The man who runs the Local Government Pension Scheme has warned that public sector pensions need radical reform to meet critics who believe there is a growing “pensions apartheid”.
Bob Holloway, who manages the LGPS, is quoted in Public Servant magazine saying radical options must be considered. These could include:
1] increased employee contributions
2] raised retirement ages
3] public service cuts
4] council tax rises
This is radical stuff to come from a senior DCLG official (*although Holloway disputes parts of the article). His other suggestions – speaking at a conference of Whitehall types – included the idea of higher and lower membership bands. This could mean those earning £75,000-plus could have to pay higher contributions.

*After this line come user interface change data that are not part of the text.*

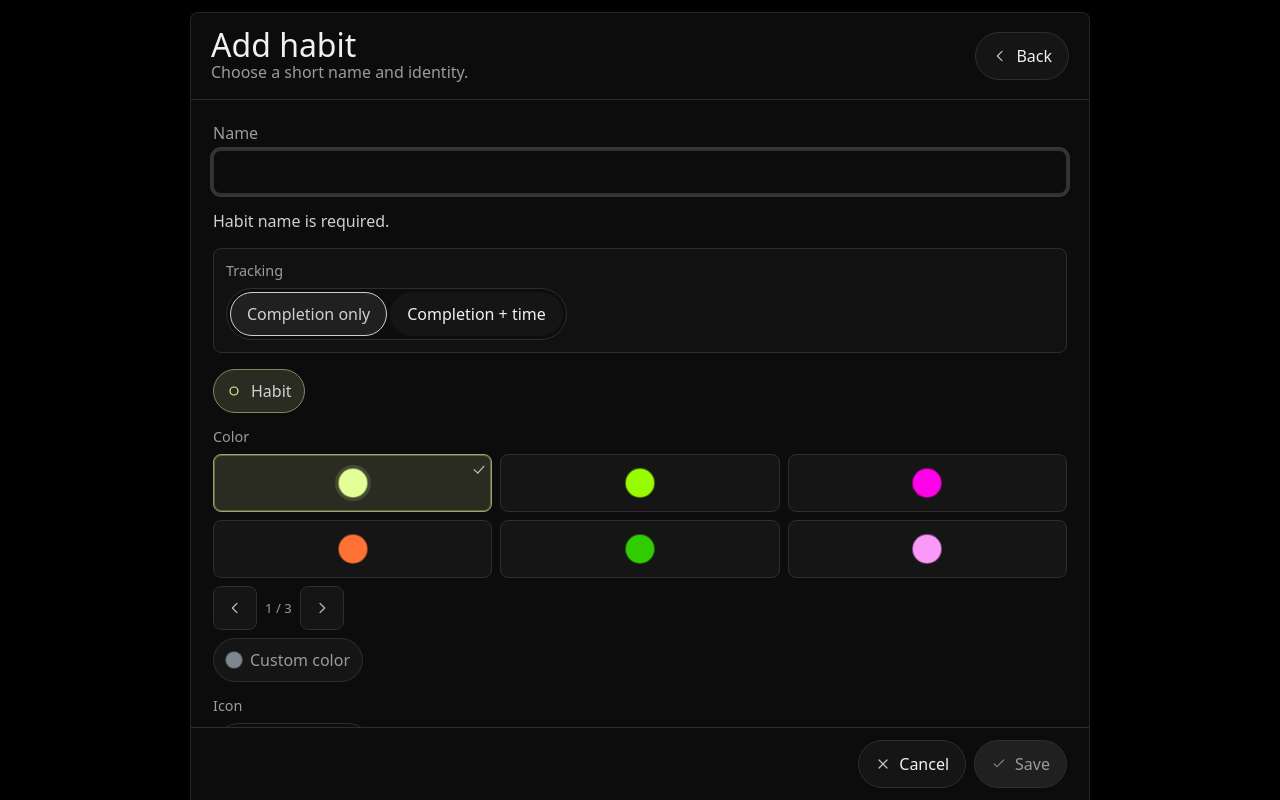
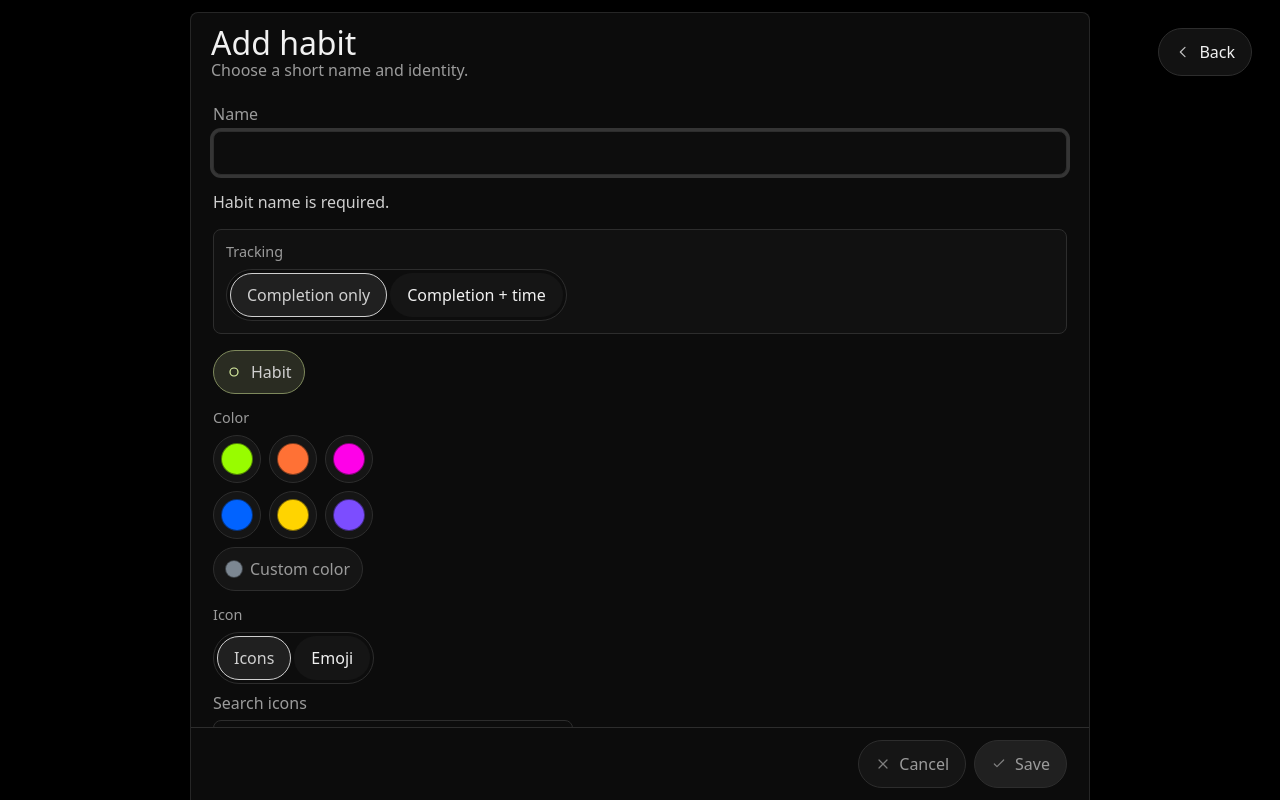
Before and after one commit to luvasramos/habit-tracker, a React (Vite) app: page / in a window 1280 px wide. Both pictures are taken after a click on the button "Add habit". Shown: the top 800 px of the page. Built offline with nearby package versions, Linux system fonts and the light colour scheme; a web font is replaced by a local one.

Commit message:
Simplify habit editor controls

```diff
--- a/src/components/FullIconBrowser.tsx
+++ b/src/components/FullIconBrowser.tsx
@@ -34,16 +34,6 @@ const popularTablerIcons = [
 ] as const;
 
 const resultPageSize = 12;
-
-const iconCategories = [
-  { label: 'Suggested', query: '' },
-  { label: 'Health', query: 'health' },
-  { label: 'Fitness', query: 'fitness' },
-  { label: 'Learning', query: 'study' },
-  { label: 'Work', query: 'work' },
-  { label: 'Finance', query: 'finance' },
-  { label: 'Travel', query: 'travel' },
-] as const;
 
 const tablerAliasResults: Record<string, string[]> = {
   gym: ['tabler:barbell', 'tabler:run', 'tabler:stretching', 'tabler:heartbeat'],
@@ -134,7 +124,6 @@ export const IconPicker = ({
   const pageCount = Math.max(1, Math.ceil(displayedIcons.length / resultPageSize));
   const fallbackIcons = habitIconOptions.slice(0, 12);
   const hasSearch = debouncedQuery.length > 0;
-  const activeCategory = iconCategories.find((category) => category.query === query.trim().toLocaleLowerCase());
 
   return (
     <section className="icon-picker" aria-label="Icon picker">
@@ -142,19 +131,6 @@ export const IconPicker = ({
         <span>Search icons</span>
         <input value={query} placeholder="star, japan, study, gym" onChange={(event) => setQuery(event.target.value)} />
       </label>
-      <div className="icon-picker__categories" aria-label="Icon categories">
-        {iconCategories.map((category) => (
-          <button
-            className="icon-picker__category"
-            key={category.label}
-            type="button"
-            aria-pressed={activeCategory?.label === category.label || (!query.trim() && category.label === 'Suggested')}
-            onClick={() => setQuery(category.query)}
-          >
-            {category.label}
-          </button>
-        ))}
-      </div>
       <p className="icon-picker__label">{hasSearch ? 'Search results' : 'Suggested icons'}</p>
       {status === 'loading' ? <p className="muted">Loading icons...</p> : null}
       {status === 'error' ? (
--- a/src/components/HabitEditorPage.tsx
+++ b/src/components/HabitEditorPage.tsx
@@ -24,7 +24,6 @@ import {
   defaultHabitIcon,
   getHabitColorValue,
   getHabitColorName,
-  habitColorOptions,
   habitIconOptions,
   HabitIconView,
   isPresetHabitColor,
@@ -190,10 +189,14 @@ const emojiOptions: EmojiOption[] = [
 
 const selectorPageSize = 6;
 
-const pageCountFor = (total: number) => Math.max(1, Math.ceil(total / selectorPageSize));
-
-const pageItems = <T,>(items: T[], page: number) =>
-  items.slice((page - 1) * selectorPageSize, page * selectorPageSize);
+const recommendedColorOptions = [
+  { name: 'neonLime', value: '#98FC00' },
+  { name: 'neonOrange', value: '#FF7135' },
+  { name: 'neonMagenta', value: '#FE01E8' },
+  { name: 'neonBlue', value: '#0163FF' },
+  { name: 'neonYellow', value: '#FFD400' },
+  { name: 'neonViolet', value: '#7C4DFF' },
+] as const;
 
 type PendingMigration =
   | {
@@ -251,44 +254,6 @@ const parseYearlyGoal = (value: string) => {
   return hours > 0 ? hours * 60 : null;
 };
 
-type SelectorPaginationProps = {
-  page: number;
-  pageCount: number;
-  label: string;
-  onPageChange: (page: number) => void;
-};
-
-const SelectorPagination = ({
-  page,
-  pageCount,
-  label,
-  onPageChange,
-}: SelectorPaginationProps) => (
-  <div className="selector-pagination" aria-label={`${label} pages`}>
-    <button
-      className="icon-button selector-pagination__button"
-      type="button"
-      aria-label={`Previous ${label} page`}
-      disabled={page <= 1}
-      onClick={() => onPageChange(Math.max(1, page - 1))}
-    >
-      <Icon name="previous" />
-    </button>
-    <span aria-live="polite">
-      {page} / {pageCount}
-    </span>
-    <button
-      className="icon-button selector-pagination__button"
-      type="button"
-      aria-label={`Next ${label} page`}
-      disabled={page >= pageCount}
-      onClick={() => onPageChange(Math.min(pageCount, page + 1))}
-    >
-      <Icon name="next" />
-    </button>
-  </div>
-);
-
 export const HabitEditorPage = ({
   mode,
   initialName = '',
@@ -317,7 +282,6 @@ export const HabitEditorPage = ({
   const [colorMode, setColorMode] = useState<'preset' | 'custom'>(() =>
     initialHabit?.color && !isPresetHabitColor(initialHabit.color) ? 'custom' : 'preset',
   );
-  const [colorPage, setColorPage] = useState(1);
   const [confirmDelete, setConfirmDelete] = useState(false);
   const [trackingMode, setTrackingMode] = useState<HabitTrackingMode>('completion');
   const [defaultSessionInput, setDefaultSessionInput] = useState('');
@@ -379,8 +343,6 @@ export const HabitEditorPage = ({
   const suggestedIcons = popularIconNames
     .map((name) => habitIconOptions.find((option) => option.name === name))
     .filter((option): option is (typeof habitIconOptions)[number] => Boolean(option));
-  const colorPageCount = pageCountFor(habitColorOptions.length);
-  const visibleColors = pageItems(habitColorOptions, colorPage);
   const defaultIconChoices = useMemo<IconChoice[]>(() => {
     const recent = recentIcons.filter((item): item is IconChoice =>
       item.startsWith('tabler:') || habitIconOptions.some((option) => option.name === item),
@@ -388,10 +350,6 @@ export const HabitEditorPage = ({
     const popular = suggestedIcons.map((option) => option.name);
     return Array.from(new Set([...recent, ...popular])).slice(0, selectorPageSize);
   }, [recentIcons, suggestedIcons]);
-  useEffect(() => {
-    setColorPage((page) => Math.min(page, colorPageCount));
-  }, [colorPageCount]);
-
   useEffect(() => {
     const initialIcon = normalizeHabitIcon(initialHabit?.icon ?? defaultHabitIcon);
     setName(initialName);
@@ -403,7 +361,6 @@ export const HabitEditorPage = ({
     setCustomColor(isPresetHabitColor(initialColor) ? '#7C8792' : initialColor);
     setCustomDraftColor(isPresetHabitColor(initialColor) ? '#7C8792' : initialColor);
     setCustomColorOpen(false);
-    setColorPage(1);
     setIconMode(initialIcon.type === 'emoji' ? 'emoji' : 'svg');
     setSvgIcon(
       initialIcon.type === 'iconify'
@@ -688,13 +645,13 @@ export const HabitEditorPage = ({
 
           <div className="appearance-group">
             <span className="appearance-label">Color</span>
-            <div className="selector-grid swatch-grid">
-              {visibleColors.map((option) => (
+            <div className="selector-grid swatch-grid swatch-grid--recommended" aria-label="Recommended colors">
+              {recommendedColorOptions.map((option) => (
                 <button
                   key={option.name}
                   className="selector-card swatch-button"
                   type="button"
-                  aria-label={`Use ${option.label}`}
+                  aria-label={`Use ${option.value}`}
                   aria-pressed={colorMode === 'preset' && color === option.name}
                   style={{ '--swatch-color': option.value } as CSSProperties}
                   onClick={() => {
@@ -706,16 +663,7 @@ export const HabitEditorPage = ({
                   <span className="swatch-button__mark" />
                 </button>
               ))}
-              {Array.from({ length: selectorPageSize - visibleColors.length }).map((_, index) => (
-                <span className="selector-card selector-card--empty" key={`color-empty-${index}`} />
-              ))}
             </div>
-            <SelectorPagination
-              page={colorPage}
-              pageCount={colorPageCount}
-              label="color"
-              onPageChange={setColorPage}
-            />
             <button
               ref={customColorButtonRef}
               className="custom-color-toggle"
@@ -850,10 +798,17 @@ export const HabitEditorPage = ({
           </div>
         </section>
 
+        {confirmDelete && initialHabit ? (
+          <p className="delete-confirmation" role="status">
+            Delete {initialHabit.name}? This will remove the habit and delete its check-in history.
+          </p>
+        ) : null}
+
+        <div className="habit-editor-actions" data-mode={mode}>
+          <div className="habit-editor-actions__left">
             {mode === 'edit' && onDelete ? (
-          <div className="delete-box">
               <button
-              className="button button--danger"
+                className="button button--danger habit-editor-delete"
                 type="button"
                 onClick={() => {
                   if (confirmDelete) {
@@ -867,14 +822,10 @@ export const HabitEditorPage = ({
                 <Icon name="delete" />
                 {confirmDelete ? 'Confirm delete' : 'Delete habit'}
               </button>
-            {confirmDelete ? (
-              <p className="muted">This removes the habit and all of its check-ins.</p>
             ) : null}
           </div>
-        ) : null}
-
-        <div className="dialog__actions habit-editor-actions">
-          <button className="button" type="button" onClick={onBack}>
+          <div className="habit-editor-actions__right">
+            <button className="button button--quiet" type="button" onClick={onBack}>
               <Icon name="close" />
               Cancel
             </button>
@@ -883,6 +834,7 @@ export const HabitEditorPage = ({
               Save
             </button>
           </div>
+        </div>
       </form>
     </section>
   );
--- a/src/styles.css
+++ b/src/styles.css
@@ -310,9 +310,15 @@ h2 {
 }
 
 .button--danger {
-  color: var(--text);
-  border-color: var(--border-strong);
-  background: #1d1d1d;
+  color: #f1f1f1;
+  border-color: color-mix(in srgb, #d92d20 76%, var(--border));
+  background: #d92d20;
+}
+
+.button--danger:hover {
+  color: #f1f1f1;
+  border-color: color-mix(in srgb, #d92d20 86%, #f1f1f1);
+  background: color-mix(in srgb, #d92d20 88%, #000000);
 }
 
 .icon-button {
@@ -2216,20 +2222,14 @@ h2 {
   border: 1px solid color-mix(in srgb, var(--border) 82%, transparent);
   border-radius: var(--radius);
   background: color-mix(in srgb, var(--surface) 96%, #202020);
-  overflow: clip;
 }
 
 .habit-editor-header {
-  position: sticky;
-  top: 0;
-  z-index: 5;
   display: flex;
   align-items: center;
   justify-content: space-between;
   gap: 16px;
-  padding: clamp(12px, 2vw, 16px) clamp(14px, 2.4vw, 20px);
-  border-bottom: 1px solid var(--border);
-  background: color-mix(in srgb, var(--surface) 94%, #202020);
+  padding: clamp(10px, 1.8vw, 14px) clamp(112px, 14vw, 132px) 4px clamp(14px, 2.4vw, 20px);
 }
 
 .habit-editor-header h1 {
@@ -2239,12 +2239,19 @@ h2 {
 }
 
 .habit-editor-back {
+  position: fixed;
+  top: calc(var(--space-page) + 4px);
+  right: calc(var(--space-page) + 4px);
+  z-index: 6;
   flex: 0 0 auto;
+  margin-left: auto;
+  background: color-mix(in srgb, var(--surface-2) 86%, transparent);
+  backdrop-filter: blur(10px);
 }
 
 .habit-editor-back,
 .habit-editor-actions .button,
-.delete-box .button {
+.habit-editor-delete {
   min-height: 48px;
   padding: 0 16px;
   border-radius: 999px;
@@ -2256,18 +2263,48 @@ h2 {
 .habit-editor-form {
   display: grid;
   gap: 16px;
-  padding: clamp(14px, 2.4vw, 22px);
+  padding: clamp(12px, 2vw, 18px) clamp(14px, 2.4vw, 22px) clamp(14px, 2.4vw, 22px);
 }
 
 .habit-editor-actions {
   position: sticky;
   bottom: 0;
   z-index: 4;
+  display: flex;
+  align-items: center;
+  justify-content: space-between;
+  gap: 12px;
   margin-inline: calc(clamp(14px, 2.4vw, 22px) * -1);
   margin-bottom: calc(clamp(14px, 2.4vw, 22px) * -1);
-  padding: 12px clamp(14px, 2.4vw, 22px);
+  padding: 12px clamp(14px, 2.4vw, 22px) calc(12px + env(safe-area-inset-bottom));
   border-top: 1px solid var(--border);
   background: color-mix(in srgb, var(--surface) 94%, #202020);
+}
+
+.habit-editor-actions__left,
+.habit-editor-actions__right {
+  display: flex;
+  align-items: center;
+  gap: 8px;
+}
+
+.habit-editor-actions__left {
+  min-width: 0;
+}
+
+.habit-editor-actions__right {
+  margin-left: auto;
+}
+
+.delete-confirmation {
+  margin: 0;
+  padding: 10px 12px;
+  border: 1px solid color-mix(in srgb, #d92d20 42%, var(--border));
+  border-radius: var(--radius);
+  background: color-mix(in srgb, #d92d20 13%, var(--surface-2));
+  color: #f1f1f1;
+  font-size: 0.86rem;
+  line-height: 1.4;
 }
 
 .field {
@@ -2458,6 +2495,12 @@ h2 {
   gap: 8px;
 }
 
+.swatch-grid--recommended {
+  width: min(100%, 176px);
+  grid-template-columns: repeat(3, 48px);
+  gap: 8px;
+}
+
 .selector-card {
   position: relative;
   display: grid;
@@ -2510,12 +2553,14 @@ h2 {
 
 .swatch-button {
   --habit-color: var(--swatch-color);
+  min-height: 48px;
   padding: 0;
+  border-radius: 999px;
 }
 
 .swatch-button__mark {
-  width: 28px;
-  height: 28px;
+  width: 30px;
+  height: 30px;
   border-radius: 999px;
   background: var(--swatch-color);
   box-shadow: 0 0 0 1px color-mix(in srgb, var(--swatch-color) 48%, var(--surface));
@@ -2984,6 +3029,32 @@ h2 {
     margin-bottom: 18px;
   }
 
+  .habit-editor-header {
+    padding-right: 96px;
+  }
+
+  .habit-editor-actions {
+    align-items: stretch;
+    flex-direction: column;
+  }
+
+  .habit-editor-actions__left,
+  .habit-editor-actions__right {
+    width: 100%;
+  }
+
+  .habit-editor-actions__right {
+    margin-left: 0;
+  }
+
+  .habit-editor-actions__right .button {
+    flex: 1;
+  }
+
+  .habit-editor-delete {
+    width: 100%;
+  }
+
   .habit-tabs__scroller {
     display: grid;
     grid-template-columns: repeat(2, minmax(0, 1fr));
```
Also changed, not shown: 1 other file (tests, documents, lock files or other folders). Lines whose indentation alone changed are shown as unchanged.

“The LGPS is under threat, something has to happen – things may even happen before a general election,” he said. “There will need to be something more major than a sticking plaster. Unfortunately, people are refusing to die.”
This is surely going to be one of the major battlegrounds before or after the general election. Philip Hammond has warned that it’s unsustainable for 90 per cent of public sector workers to have final salary schemes while only 5 per cent of private sector workers do. Watch this space.
Here is the government’s response:
“No changes have been proposed. There is an informal consultation going on with scheme administrators to gauge views ahead of the next year’s routine three yearly valuation. The Government will continue to make sure the LGPS remains fair, solvent, protected against risk, and affordable to the taxpayer.”
* Holloway is disputing that he said points 3 and 4. And someone else who was at the speech confirms this, telling me that Holloway’s main recommendation was the increase in employee contributions.